= Beginning of Section =

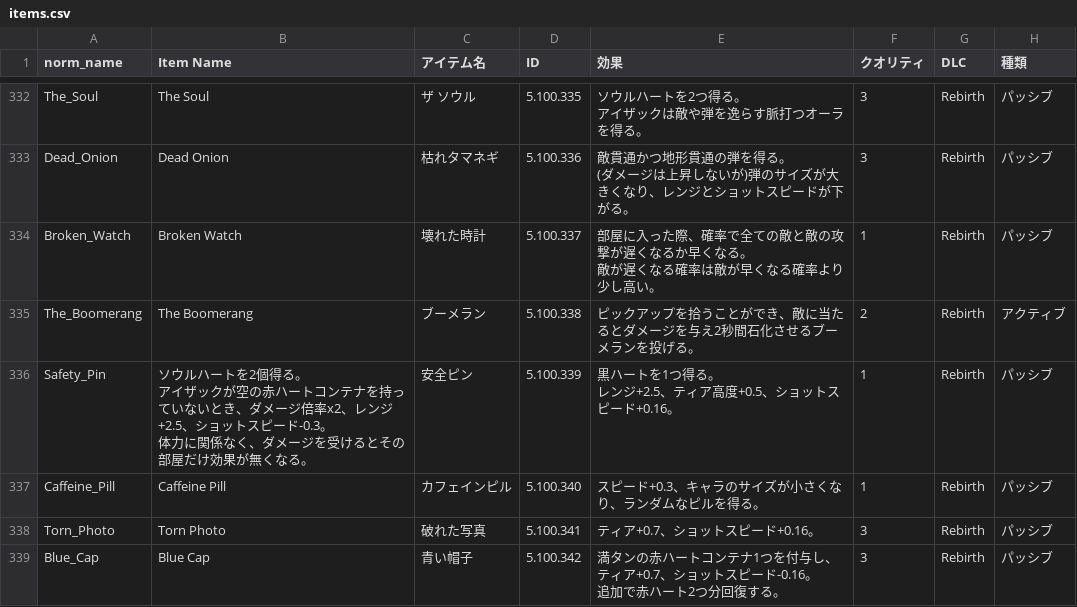
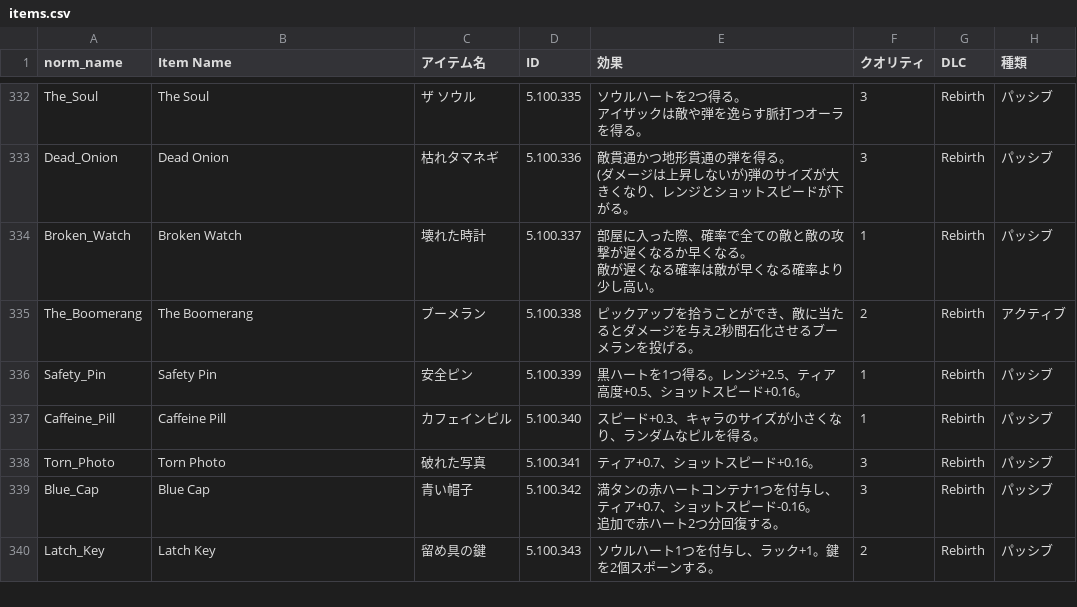
Before and after one commit to Akiruiko/IsaacWikiJp, a CSV file: static/items.csv, drawn as a sheet; only a part is shown, gaps mark what is left out; the shorter side is filled out with more unchanged rows.

Commit message:
Safety_Pinの英名にCrown of Lightのアイテム説明文が記入されていたため修正

```diff
--- a/static/items.csv
+++ b/static/items.csv
@@ -424,6 +424,3 @@ Broken_Watch,Broken Watch,壊れた時計,5.100.337,"部屋に入った際、確
 The_Boomerang,The Boomerang,ブーメラン,5.100.338,ピックアップを拾うことができ、敵に当たるとダメージを与え2秒間石化させるブーメランを投げる。,2,Rebirth,アクティブ
-Safety_Pin,"ソウルハートを2個得る。
-アイザックが空の赤ハートコンテナを持っていないとき、ダメージ倍率x2、レンジ+2.5、ショットスピード-0.3。
-体力に関係なく、ダメージを受けるとその部屋だけ効果が無くなる。",安全ピン,5.100.339,"黒ハートを1つ得る。
-レンジ+2.5、ティア高度+0.5、ショットスピード+0.16。",1,Rebirth,パッシブ
+Safety_Pin,Safety Pin,安全ピン,5.100.339,"黒ハートを1つ得る。レンジ+2.5、ティア高度+0.5、ショットスピード+0.16。",1,Rebirth,パッシブ
 Caffeine_Pill,Caffeine Pill,カフェインピル,5.100.340,スピード+0.3、キャラのサイズが小さくなり、ランダムなピルを得る。,1,Rebirth,パッシブ
```
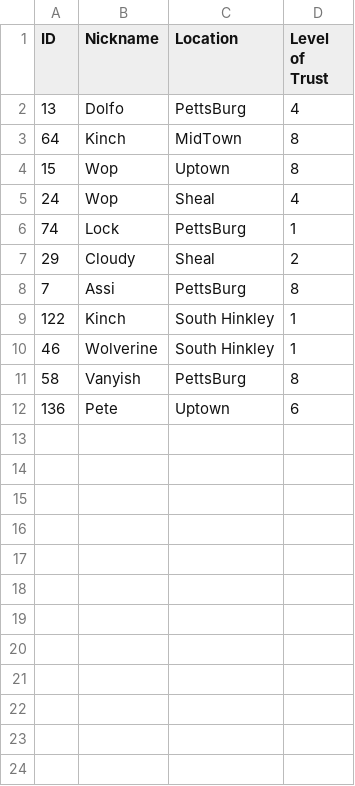
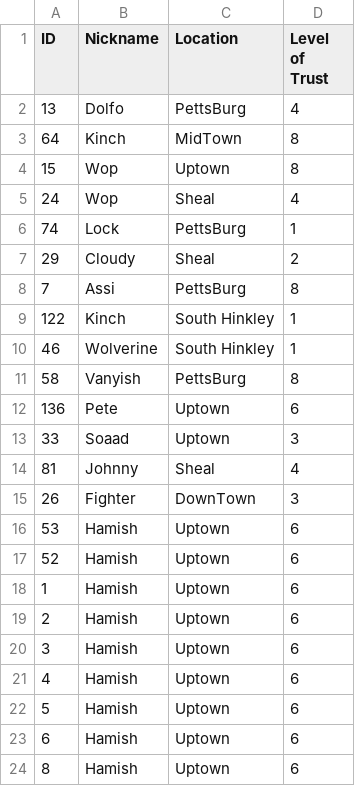
Before and after one commit to SushiFou/B-Plus-Tree, a CSV file: data.csv, drawn as a sheet; the diff names each change by its address in the sheet, - before the commit and + after, or states it on an @@ line.

```diff
--- a/data.csv
+++ b/data.csv
+row 13: 33 | Soaad | Uptown | 3
+row 14: 81 | Johnny | Sheal | 4
+row 15: 26 | Fighter | DownTown | 3
+row 16: 53 | Hamish | Uptown | 6
+row 17: 52 | Hamish | Uptown | 6
+row 18: 1 | Hamish | Uptown | 6
+row 19: 2 | Hamish | Uptown | 6
+row 20: 3 | Hamish | Uptown | 6
+row 21: 4 | Hamish | Uptown | 6
+row 22: 5 | Hamish | Uptown | 6
+row 23: 6 | Hamish | Uptown | 6
+row 24: 8 | Hamish | Uptown | 6
```
Also changed, not shown: 2 other files.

= End of Section =

**Work required:** Pictures omitted, give the entries again exactly.

**Task solution:**
Before and after one commit to Akiruiko/IsaacWikiJp, a CSV file: static/items.csv, drawn as a sheet; only a part is shown, gaps mark what is left out; the shorter side is filled out with more unchanged rows.

Commit message:
Safety_Pinの英名にCrown of Lightのアイテム説明文が記入されていたため修正

```diff
--- a/static/items.csv
+++ b/static/items.csv
@@ -424,6 +424,3 @@ Broken_Watch,Broken Watch,壊れた時計,5.100.337,"部屋に入った際、確
 The_Boomerang,The Boomerang,ブーメラン,5.100.338,ピックアップを拾うことができ、敵に当たるとダメージを与え2秒間石化させるブーメランを投げる。,2,Rebirth,アクティブ
-Safety_Pin,"ソウルハートを2個得る。
-アイザックが空の赤ハートコンテナを持っていないとき、ダメージ倍率x2、レンジ+2.5、ショットスピード-0.3。
-体力に関係なく、ダメージを受けるとその部屋だけ効果が無くなる。",安全ピン,5.100.339,"黒ハートを1つ得る。
-レンジ+2.5、ティア高度+0.5、ショットスピード+0.16。",1,Rebirth,パッシブ
+Safety_Pin,Safety Pin,安全ピン,5.100.339,"黒ハートを1つ得る。レンジ+2.5、ティア高度+0.5、ショットスピード+0.16。",1,Rebirth,パッシブ
 Caffeine_Pill,Caffeine Pill,カフェインピル,5.100.340,スピード+0.3、キャラのサイズが小さくなり、ランダムなピルを得る。,1,Rebirth,パッシブ
```
Before and after one commit to SushiFou/B-Plus-Tree, a CSV file: data.csv, drawn as a sheet; the diff names each change by its address in the sheet, - before the commit and + after, or states it on an @@ line.

```diff
--- a/data.csv
+++ b/data.csv
+row 13: 33 | Soaad | Uptown | 3
+row 14: 81 | Johnny | Sheal | 4
+row 15: 26 | Fighter | DownTown | 3
+row 16: 53 | Hamish | Uptown | 6
+row 17: 52 | Hamish | Uptown | 6
+row 18: 1 | Hamish | Uptown | 6
+row 19: 2 | Hamish | Uptown | 6
+row 20: 3 | Hamish | Uptown | 6
+row 21: 4 | Hamish | Uptown | 6
+row 22: 5 | Hamish | Uptown | 6
+row 23: 6 | Hamish | Uptown | 6
+row 24: 8 | Hamish | Uptown | 6
```
Also changed, not shown: 2 other files.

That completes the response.